__TASK DETAILS__. Look through the records below, and whenever a line contains "report", copy it.

__DATA FOR THIS EXERCISE__.
────────

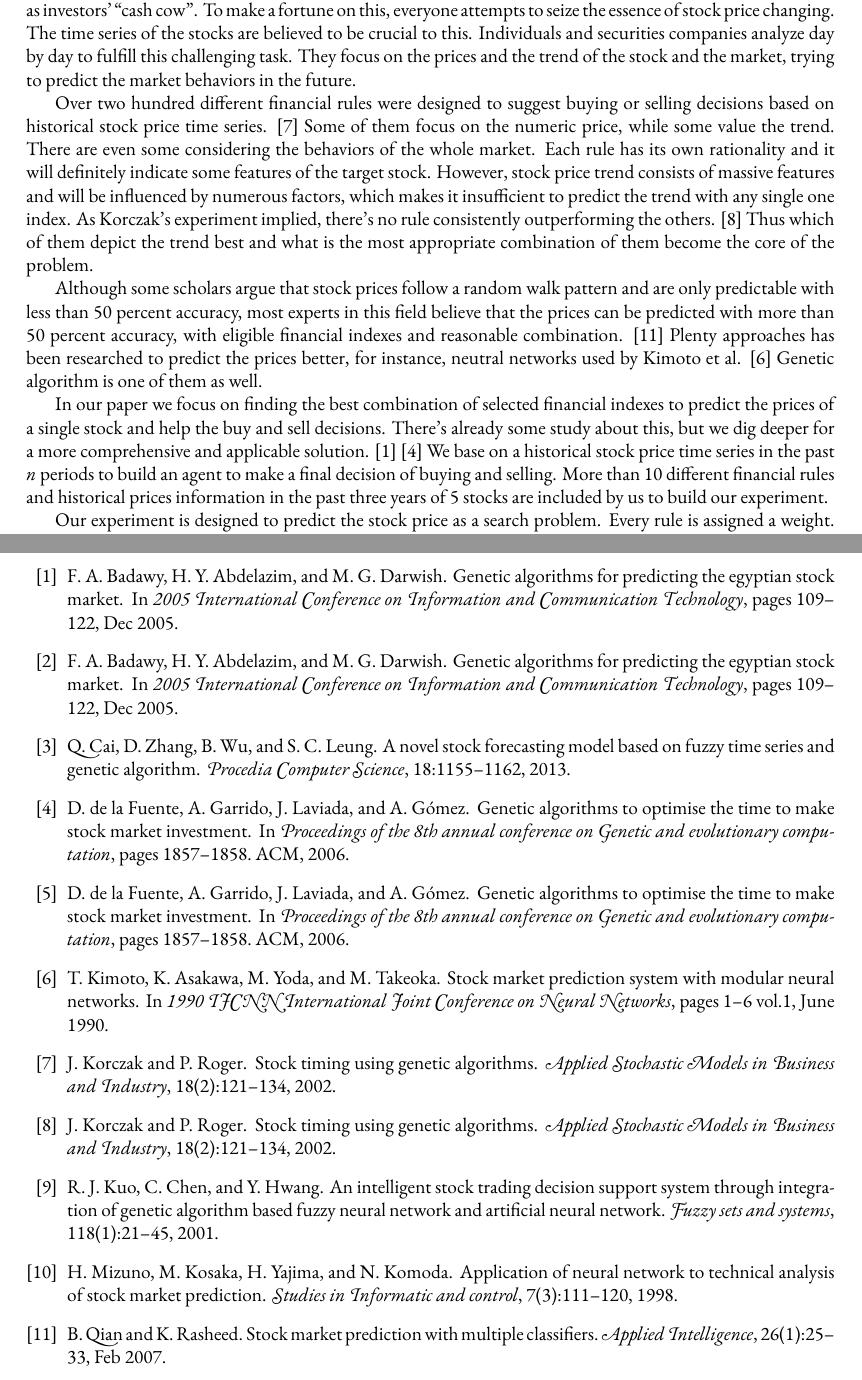
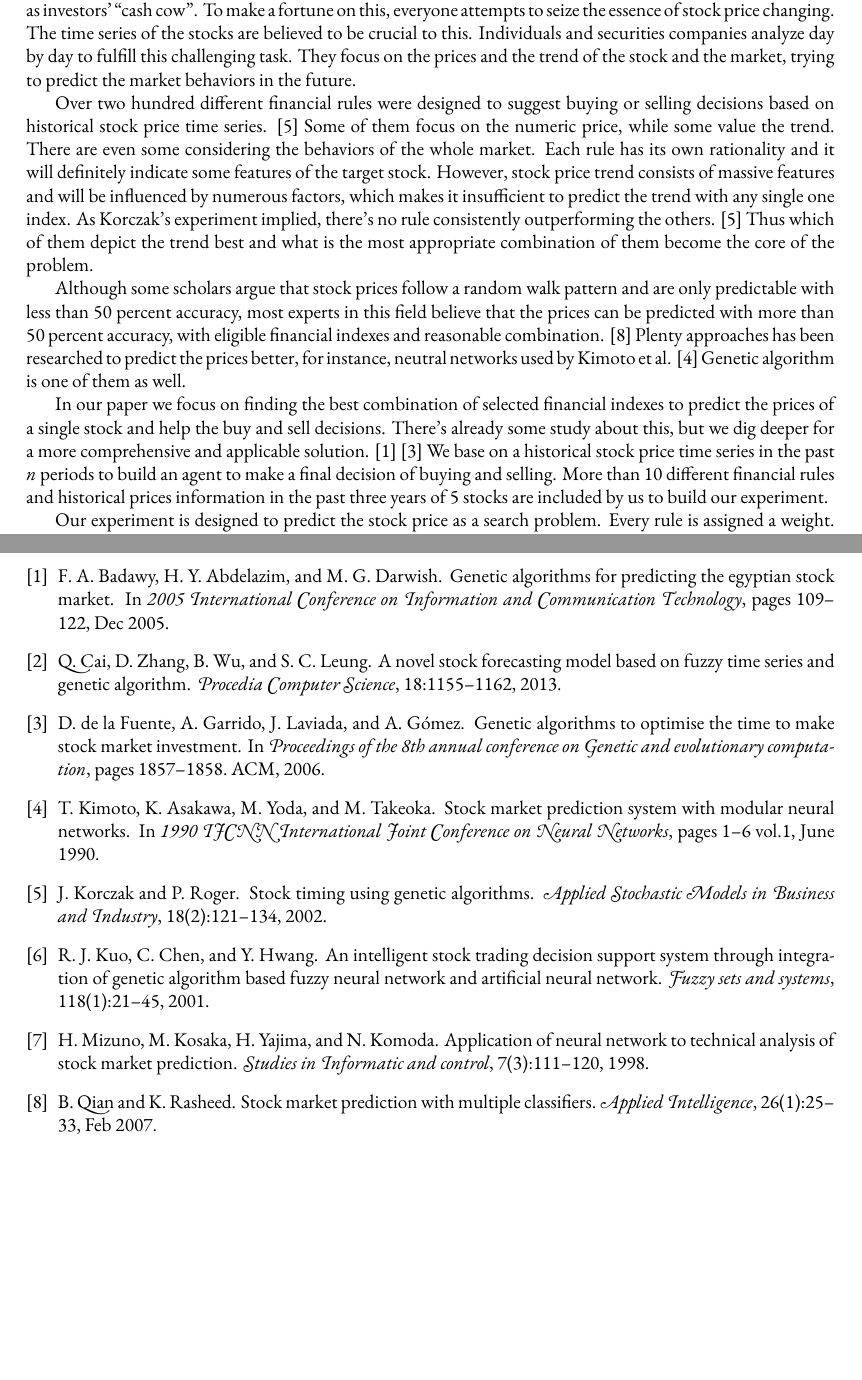
Before and after one commit to Vopaaz/Genetic-Algorithm-Stock-Market, a LaTeX document (write-ups/report/report.tex, which reads write-ups/report/report.bib): two parts of pages 1 and 3 of 3, joined at a grey line, cut so that both start at the same text, the shorter picture padded with empty space. Compiled offline with XeLaTeX.

Commit message:
Fix bibtex entries

```diff
--- a/write-ups/report/report.bib
+++ b/write-ups/report/report.bib
@@ -111,32 +111,3 @@ month={June},}
   year={2013},
   publisher={Elsevier}
 }
-
-@inproceedings{de2006genetic,
-  title={Genetic algorithms to optimise the time to make stock market investment},
-  author={de la Fuente, David and Garrido, Alejandro and Laviada, Jaime and G{\'o}mez, Alberto},
-  booktitle={Proceedings of the 8th annual conference on Genetic and evolutionary computation},
-  pages={1857--1858},
-  year={2006},
-  organization={ACM}
-}
-
-@article{korczak2002stock,
-  title={Stock timing using genetic algorithms},
-  author={Korczak, Jerzy and Roger, Patrick},
-  journal={Applied Stochastic Models in Business and Industry},
-  volume={18},
-  number={2},
-  pages={121--134},
-  year={2002},
-  publisher={Wiley Online Library}
-}
-
-@INPROCEEDINGS{1609619,
-author={F. A. {Badawy} and H. Y. {Abdelazim} and M. G. {Darwish}},
-booktitle={2005 International Conference on Information and Communication Technology},
-title={Genetic Algorithms for Predicting the Egyptian Stock Market},
-year={2005},
-volume={},
-number={},
-pages={109-122},
@@ -146 +113,0 @@ ISSN={2329-6372},
-month={Dec},}
--- a/write-ups/report/report.tex
+++ b/write-ups/report/report.tex
@@ -60,15 +60,15 @@ There are even some considering the behaviors of the whole market.
 Each rule has its own rationality and it will definitely indicate some features of the target stock.
 However, stock price trend consists of massive features and will be influenced by numerous factors,
 which makes it insufficient to predict the trend with any single one index.
-As Korczak's experiment implied, there's no rule consistently outperforming the others. \cite{korczak2002stock}
+As Korczak's experiment implied, there's no rule consistently outperforming the others. \cite{stock-timing-using-genetic-algorithms}
 Thus which of them depict the trend best and what is the most appropriate combination of them become the core of the problem.
 
 Although some scholars argue that stock prices follow a random walk pattern
 and are only predictable with less than 50 percent accuracy,
 most experts in this field believe that the prices can be predicted with more than 50 percent accuracy,
-with eligible financial indexes and reasonable combination. \cite{Qian2007}
+with eligible financial indexes and reasonable combination. \cite{stock-market-prediction-with-multiple-classifiers}
 Plenty approaches has been researched to predict the prices better,
-for instance, neutral networks used by Kimoto et al. \cite{5726498}
+for instance, neutral networks used by Kimoto et al. \cite{stock-market-prediction-system-with-modular-neural-networks}
 Genetic algorithm is one of them as well.
 
 In our paper we focus on finding the best combination of selected financial indexes
```
Also changed, not shown: write-ups/report/report.bib (15 more changed lines), write-ups/report/report.tex (18 more changed lines).
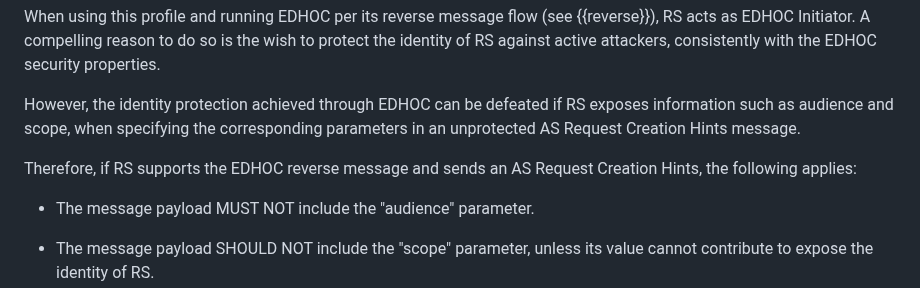
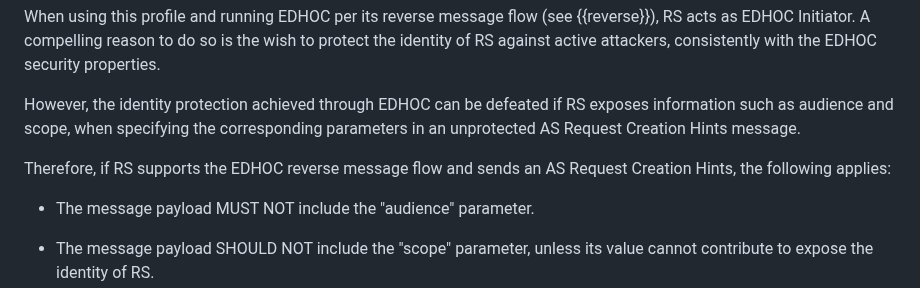
Before and after one commit to ace-wg/ace-edhoc-oscore-profile, a Markdown page: draft-ietf-ace-edhoc-oscore-profile.md, the part around the change. GitHub-like rendering.

Commit message:
Editorial

```diff
--- a/draft-ietf-ace-edhoc-oscore-profile.md
+++ b/draft-ietf-ace-edhoc-oscore-profile.md
@@ -905,7 +905,7 @@ When using this profile and running EDHOC per its reverse message flow (see {{re
 
 However, the identity protection achieved through EDHOC can be defeated if RS exposes information such as audience and scope, when specifying the corresponding parameters in an unprotected AS Request Creation Hints message.
 
-Therefore, if RS supports the EDHOC reverse message and sends an AS Request Creation Hints, the following applies:
+Therefore, if RS supports the EDHOC reverse message flow and sends an AS Request Creation Hints, the following applies:
 
 * The message payload MUST NOT include the "audience" parameter.
 
```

────────

__WRITTEN RESPONSE__.
Before and after one commit to Vopaaz/Genetic-Algorithm-Stock-Market, a LaTeX document (write-ups/report/report.tex, which reads write-ups/report/report.bib): two parts of pages 1 and 3 of 3, joined at a grey line, cut so that both start at the same text, the shorter picture padded with empty space. Compiled offline with XeLaTeX.
--- a/write-ups/report/report.bib
+++ b/write-ups/report/report.bib
--- a/write-ups/report/report.tex
+++ b/write-ups/report/report.tex
Also changed, not shown: write-ups/report/report.bib (15 more changed lines), write-ups/report/report.tex (18 more changed lines).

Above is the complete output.